[Recorded data]
*** Begin section ***

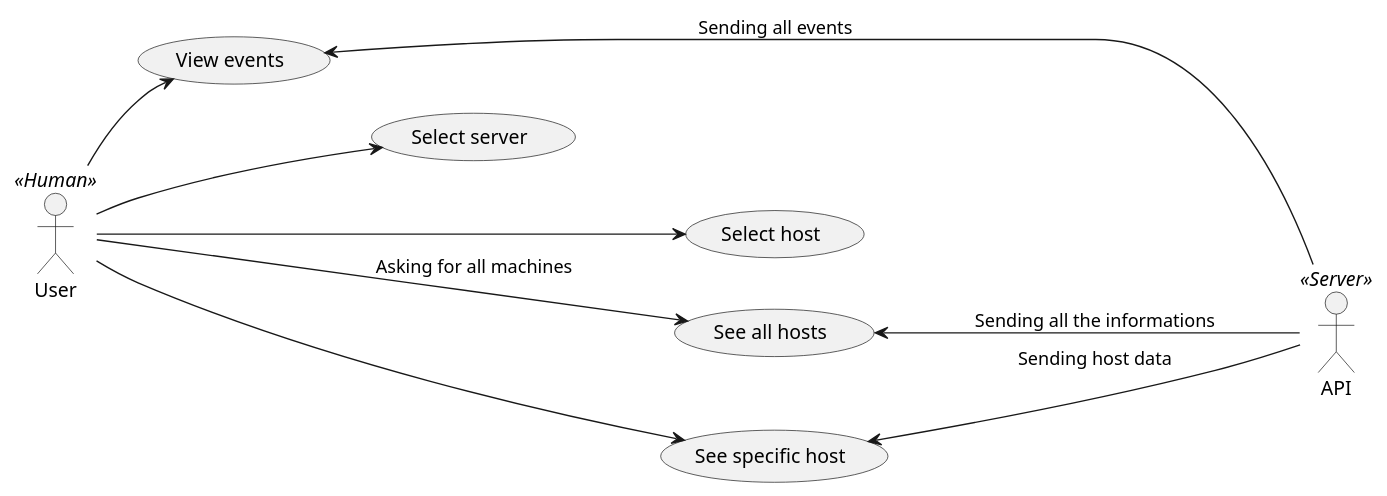
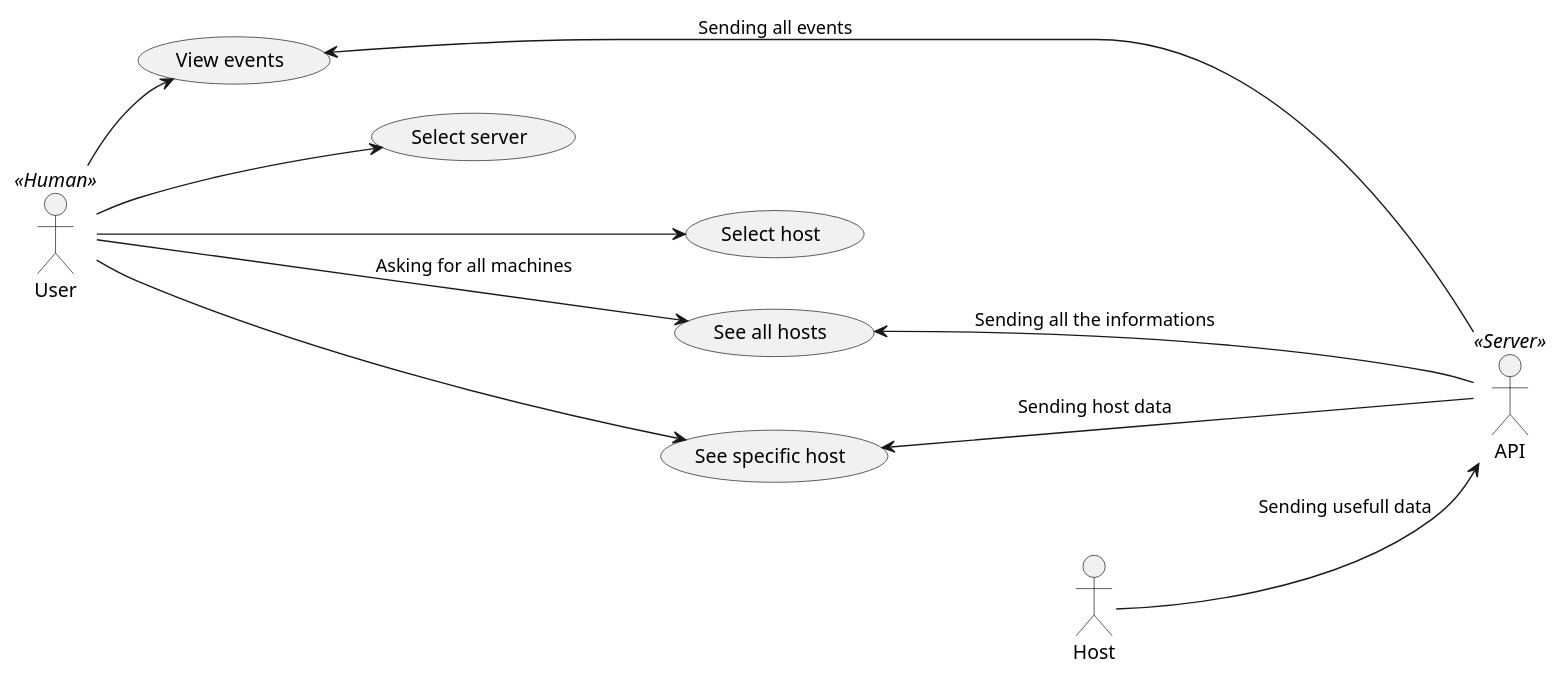
The diagram in doc/plantuml diagrams/src/useCases.puml (ILikeBananas/ILBSYS_android), drawn with PlantUML before and after one commit. The commit also changed 1 other file, not shown here.

Commit message:
Adding the Host to the usecase diagrams

```diff
--- a/doc/plantuml diagrams/src/useCases.puml
+++ b/doc/plantuml diagrams/src/useCases.puml
@@ -5,23 +5,26 @@
 @startuml
 left to right direction
 :User: << Human >>
 :API: << Server >>
 (View events)
 User -> (View events) : Request all events
 (View events) <- API : Sending all events
 
 (Select server)
 User --> (Select server)
 
 (Select host)
 User ---> (Select host)
 
 (See all hosts)
 User ---> (See all hosts) : Asking for all machines
 (See all hosts) <--- API : Sending all the informations 
 
 (See specific host)
 User ---> (See specific host)
 (See specific host) <--- API : Sending host data
 
+:Host:
+Host -down-> API : Sending usefull data
+
 @enduml
```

*** End section ***

* _Exercise directions_: Report each line of the entries where the word "events" occurs.

* _Response area_:
 (View events)
 User -> (View events) : Request all events
 (View events) <- API : Sending all events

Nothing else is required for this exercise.